Rose Marie, aged five or six, sings three numbers in the Vitaphone sound stage decorated as an elegant drawing room. "Heigh Ho, Everybody, Heigh Ho," "Who Wouldn't Be Jealous of You," and "... See full summary »
Returns from a party and states that he's still hungry. He eats the cigar he was smoking and then does some shimmying around the room. He then proceeds to light and eat his matches and then... See full summary »
The curtain opens; behind it are two pianos where Charles Bourne and Phil Ellis, billed as the Music Boxes, are seated playing. After a few bars, Blossom Seeley and Bennie Fields enter - ... See full summary »
I'm not a particular fan of "Sweet" jazz -- that was the term in the 1920s and 1930s for popular, ragtime music played by White musicians, often for dance bands. The interesting work in the era was done in brothels and speakeasies, while the sort of thing that Heidt's band played was for audiences that purported by be shocked by the real thing. That's why, amidst the skilled playing of several pieces, the audience of this short is treated to "Carnival in Venice" and informed that the cornet player will hit High C above High C. Yes, indeed, these are real musicians! Still, if you have a taste for this sort of music, this is a skilled and well-trained band. Although what that German shepherd is doing I have no idea.
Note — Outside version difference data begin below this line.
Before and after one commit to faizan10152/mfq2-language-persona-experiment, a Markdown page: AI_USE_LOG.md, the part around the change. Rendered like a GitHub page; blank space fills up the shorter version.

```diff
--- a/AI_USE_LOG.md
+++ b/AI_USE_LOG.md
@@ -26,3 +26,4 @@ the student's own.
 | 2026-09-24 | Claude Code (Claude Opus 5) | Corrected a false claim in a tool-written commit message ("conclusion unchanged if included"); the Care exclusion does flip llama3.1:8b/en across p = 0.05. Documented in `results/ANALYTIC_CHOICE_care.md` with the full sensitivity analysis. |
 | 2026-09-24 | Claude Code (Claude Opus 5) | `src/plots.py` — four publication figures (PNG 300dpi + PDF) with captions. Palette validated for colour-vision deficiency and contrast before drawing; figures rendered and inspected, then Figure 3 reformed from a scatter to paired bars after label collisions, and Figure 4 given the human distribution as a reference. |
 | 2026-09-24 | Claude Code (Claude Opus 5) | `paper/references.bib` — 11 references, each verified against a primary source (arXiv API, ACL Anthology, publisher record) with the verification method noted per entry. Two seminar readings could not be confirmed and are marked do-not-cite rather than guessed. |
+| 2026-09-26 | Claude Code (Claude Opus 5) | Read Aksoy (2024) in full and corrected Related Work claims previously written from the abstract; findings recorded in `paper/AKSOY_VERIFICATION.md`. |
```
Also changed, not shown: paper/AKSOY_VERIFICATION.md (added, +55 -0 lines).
Probably it bites anyone who asks for "Melancholy Baby".
0 of 0 people found this review helpful.
Was this review helpful to you?